REQUIRED WORK -
Go through the lines below. Copy those with "index".

EXERCISE INPUTS -

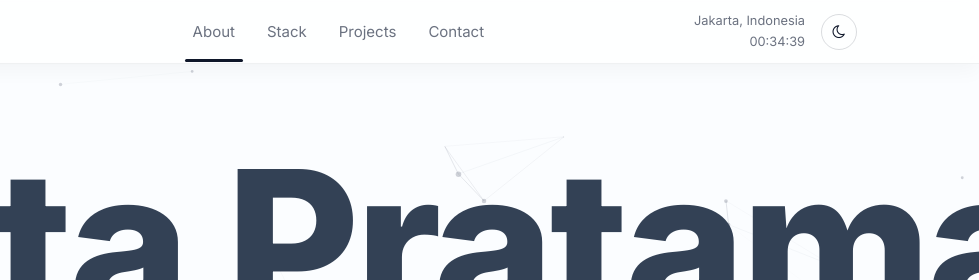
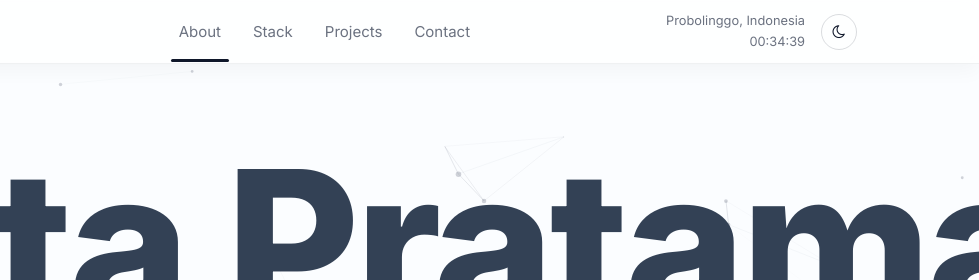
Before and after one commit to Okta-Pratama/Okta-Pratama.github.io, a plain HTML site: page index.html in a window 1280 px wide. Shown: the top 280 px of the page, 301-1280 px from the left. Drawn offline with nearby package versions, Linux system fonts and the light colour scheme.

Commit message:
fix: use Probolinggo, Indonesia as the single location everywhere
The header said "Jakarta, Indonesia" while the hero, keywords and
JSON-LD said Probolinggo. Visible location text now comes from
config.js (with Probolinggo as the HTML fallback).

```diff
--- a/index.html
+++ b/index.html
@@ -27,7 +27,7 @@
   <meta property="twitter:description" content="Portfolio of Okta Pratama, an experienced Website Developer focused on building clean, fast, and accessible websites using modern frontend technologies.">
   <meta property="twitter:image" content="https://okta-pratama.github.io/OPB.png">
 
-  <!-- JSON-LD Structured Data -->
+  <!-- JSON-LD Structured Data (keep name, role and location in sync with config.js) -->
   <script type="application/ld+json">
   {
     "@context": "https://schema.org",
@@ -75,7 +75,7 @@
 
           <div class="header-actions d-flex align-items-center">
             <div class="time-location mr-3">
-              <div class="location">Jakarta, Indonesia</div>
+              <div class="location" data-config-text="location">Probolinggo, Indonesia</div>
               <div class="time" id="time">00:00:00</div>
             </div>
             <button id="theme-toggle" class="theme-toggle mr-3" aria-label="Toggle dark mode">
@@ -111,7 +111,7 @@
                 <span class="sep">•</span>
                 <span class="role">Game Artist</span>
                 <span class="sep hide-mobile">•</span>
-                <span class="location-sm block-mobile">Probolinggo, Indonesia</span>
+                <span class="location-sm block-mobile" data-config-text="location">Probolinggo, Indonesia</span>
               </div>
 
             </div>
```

---

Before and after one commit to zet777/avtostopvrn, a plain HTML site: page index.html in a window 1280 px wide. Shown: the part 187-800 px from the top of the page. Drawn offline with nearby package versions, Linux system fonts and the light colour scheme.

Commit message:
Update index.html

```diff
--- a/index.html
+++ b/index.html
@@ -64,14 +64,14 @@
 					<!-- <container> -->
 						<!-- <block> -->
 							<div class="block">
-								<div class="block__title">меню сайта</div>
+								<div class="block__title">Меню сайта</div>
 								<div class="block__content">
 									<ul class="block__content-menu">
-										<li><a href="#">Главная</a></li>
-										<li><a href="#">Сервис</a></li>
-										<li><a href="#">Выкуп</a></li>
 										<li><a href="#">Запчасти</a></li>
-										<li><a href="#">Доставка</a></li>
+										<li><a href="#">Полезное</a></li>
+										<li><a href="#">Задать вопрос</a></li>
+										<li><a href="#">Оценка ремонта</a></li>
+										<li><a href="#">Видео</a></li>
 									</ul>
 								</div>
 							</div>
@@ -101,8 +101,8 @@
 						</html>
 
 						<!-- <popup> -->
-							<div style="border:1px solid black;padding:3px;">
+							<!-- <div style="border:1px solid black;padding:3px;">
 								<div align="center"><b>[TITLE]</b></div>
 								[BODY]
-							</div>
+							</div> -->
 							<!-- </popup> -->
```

WRITTEN RESPONSE -
Before and after one commit to Okta-Pratama/Okta-Pratama.github.io, a plain HTML site: page index.html in a window 1280 px wide. Shown: the top 280 px of the page, 301-1280 px from the left. Drawn offline with nearby package versions, Linux system fonts and the light colour scheme.
--- a/index.html
+++ b/index.html
Before and after one commit to zet777/avtostopvrn, a plain HTML site: page index.html in a window 1280 px wide. Shown: the part 187-800 px from the top of the page. Drawn offline with nearby package versions, Linux system fonts and the light colour scheme.
Update index.html
--- a/index.html
+++ b/index.html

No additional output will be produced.